1. The conference opened with Hideo Kojima presenting Metal Gear Solid 5: The Phantom Pain which aims to be an “open world stealth game.” Highlights included Snake hanging off the side of his horse as he rode past some soldiers and creeping around a desert base. The trailer culminated in a reunion with Master Miller before the game’s title showed onscreen.
2. A few Xbox 360 titles were shown, though there were an alarmingly low number of them. PC title World of Tanks was among them, along with Max The Curse of Brotherhood (a follow-up to indie title Max & The Magic Marker), and the sequel to the ultimate in masochism gaming: Dark Souls II. No Gears, No Fable, No AAA exclusives. Microsoft seems eager to leave the platform behind.
3. An original IP in the form of Ryse was shown off that looked like the video game form of 300. It seems like your typical hack and slash complete with high end visuals and active time prompts. Fellow spartans could be called in to create a shielded wall in which to deflect arrows as well as launch spears in order to counter attack.
4. While it had been floating around the rumor mill for some time now, the reveal of a new Killer Instinct was no less surprising. A battle between a roided up Jago and Sabrewulf was shown, plus Xbox One’s Twitch TV integration was showcased using the game. I overheard quite a bit of excitement among patrons in the conference, though given Rare’s track record as of late, I would take a “I’ll believe it when I see it” approach with this one.
5. Also shown were Forza 5, D4 (wow), & Quantum Break. The latter of which was probably of biggest interest to me following its initial announcement during the Xbox One reveal. I’ve enjoyed every other release done by Remedy and I suspect I would probably dig this one as well.
6. A small portion of Project Spark was demoed, a title with Kinect functionality that seems to focus on creating a world and then playing various scenarios within it alongside other players.

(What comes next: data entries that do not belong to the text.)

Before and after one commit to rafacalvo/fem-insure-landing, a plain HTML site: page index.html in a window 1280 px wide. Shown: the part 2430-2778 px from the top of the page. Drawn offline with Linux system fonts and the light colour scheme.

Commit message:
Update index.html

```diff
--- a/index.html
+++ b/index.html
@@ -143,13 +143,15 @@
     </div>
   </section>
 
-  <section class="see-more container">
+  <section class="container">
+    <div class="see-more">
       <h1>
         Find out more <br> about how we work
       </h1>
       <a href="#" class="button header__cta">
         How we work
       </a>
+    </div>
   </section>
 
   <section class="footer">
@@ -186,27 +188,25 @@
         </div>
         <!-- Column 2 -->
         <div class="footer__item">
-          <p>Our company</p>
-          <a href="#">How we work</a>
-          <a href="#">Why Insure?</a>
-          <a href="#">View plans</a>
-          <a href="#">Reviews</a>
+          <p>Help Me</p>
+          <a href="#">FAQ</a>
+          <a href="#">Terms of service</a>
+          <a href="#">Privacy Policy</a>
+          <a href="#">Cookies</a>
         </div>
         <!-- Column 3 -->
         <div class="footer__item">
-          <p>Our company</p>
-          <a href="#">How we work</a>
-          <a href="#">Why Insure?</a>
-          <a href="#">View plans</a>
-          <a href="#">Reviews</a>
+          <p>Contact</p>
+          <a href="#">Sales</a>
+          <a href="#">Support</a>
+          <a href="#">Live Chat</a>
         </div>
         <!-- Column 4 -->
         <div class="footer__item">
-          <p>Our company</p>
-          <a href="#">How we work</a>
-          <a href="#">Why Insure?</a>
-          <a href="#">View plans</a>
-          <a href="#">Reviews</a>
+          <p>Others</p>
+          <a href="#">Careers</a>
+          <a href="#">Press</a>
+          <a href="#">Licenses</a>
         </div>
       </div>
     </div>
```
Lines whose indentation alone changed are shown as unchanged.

This actually seems like a great game that’s worth keeping an eye out for.
7. Capcom announced Dead Rising 3, a title that takes place in a much more open environment than the shopping malls of the past. The main character can drive over zombies (and in doing so risk getting pulled out by one), craft hybrid weapons on the fly, and even call in airstrikes. There didn’t seem to be any word on whether a cooperative mode would make a return.

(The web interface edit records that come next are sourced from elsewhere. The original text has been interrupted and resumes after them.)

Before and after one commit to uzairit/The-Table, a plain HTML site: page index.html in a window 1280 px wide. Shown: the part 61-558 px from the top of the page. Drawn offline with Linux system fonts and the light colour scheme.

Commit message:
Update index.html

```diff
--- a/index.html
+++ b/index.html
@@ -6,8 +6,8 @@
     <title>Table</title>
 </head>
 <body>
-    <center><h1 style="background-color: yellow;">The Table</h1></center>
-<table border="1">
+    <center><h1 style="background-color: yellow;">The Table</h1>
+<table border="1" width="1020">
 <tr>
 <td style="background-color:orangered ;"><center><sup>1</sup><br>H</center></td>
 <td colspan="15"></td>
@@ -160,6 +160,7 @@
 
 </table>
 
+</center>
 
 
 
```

8. Two trailers were shown without sound. Crimson Dragon, a spiritual successor of sorts to Panzer Dragoon, was originally announced as a Kinect game for the Xbox Live Arcade. It has now made the transition to Xbox One. Battlefield 4 was also shown in limited capacity, with the first DLC being a timed exclusive.

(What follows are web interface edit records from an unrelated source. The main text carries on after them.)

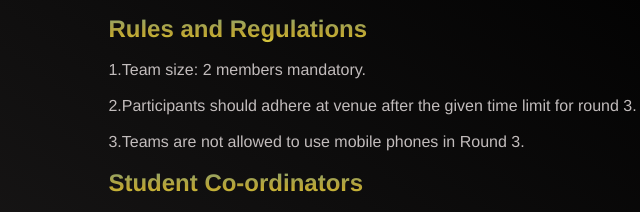
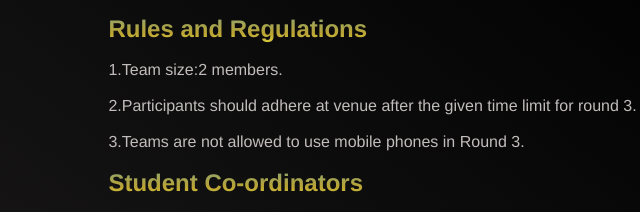
Before and after one commit to LEOFEST/LEOFEST2k24, a website: page quiz.html in a window 1280 px wide. Shown: the part 446-658 px from the top of the page, 34-674 px from the left. Drawn offline with Linux system fonts and the light colour scheme.

Commit message:
Update quiz.html

```diff
--- a/quiz.html
+++ b/quiz.html
@@ -50,7 +50,7 @@
           on a full-fledged quest to uncover hidden secrets and solve
           a mysterious case.</p>
              <br> <h2>Rules and Regulations</h2><br>
-              <p>1.Team size: 2 members mandatory.<br><br>
+              <p>1.Team size:2 members.<br><br>
                  2.Participants should adhere at venue after
                 the given time limit for round 3.<br><br>
                  3.Teams are not allowed to use mobile phones
```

9. Two first-person shooter powerhouses got to show off their latest projects. 343 Studios had a brief teaser trailer for a new Halo title that showed a cloaked Master Chief crossing a desert. Why he needs a cloak to cover himself while wearing armor I’ll never quite understand, but I guess whatever you have to do to create suspense. Respawn, made up of former Infinity Ward employees, announced Titanfall; a FPS featuring large mechs.
10. Perhaps the biggest news of it all was the price. Xbox One will be debuting at $499 this November. Microsoft also stated they would be getting rid of Microsoft Points and will lift the current 100 friend limit. While the removal of the friend cap is certainly a good thing, it was a long time coming considering the reason the original Xbox’s servers got shut down was to achieve this (and that occurred ages ago). I know people are excited about not having to contend with Microsoft Points either, though the flip side is that the currency will not go on sale to the degree that it does now (after all, you’re more likely to see retailers sell 1600 MSP cards on the cheap than they will cards that state $20 on them). It’s also clear to me that Microsoft has the attitude of “price is no object, gamers will pay anything for our console” like Sony did this past generation.
While the focus on games certainly generated some buzz, there was an alarming silence surrounding Microsoft’s convoluted DRM scheme. While I don’t suspect they’ll break the silence on that anytime soon, as most gaming companies seem to subscribe to the “stay quiet and they’ll go away” style of PR, this holiday season will be the ultimate test of that philosophy. Be sure to stay tuned to Diehard GameFAN for more E3 2013 coverage!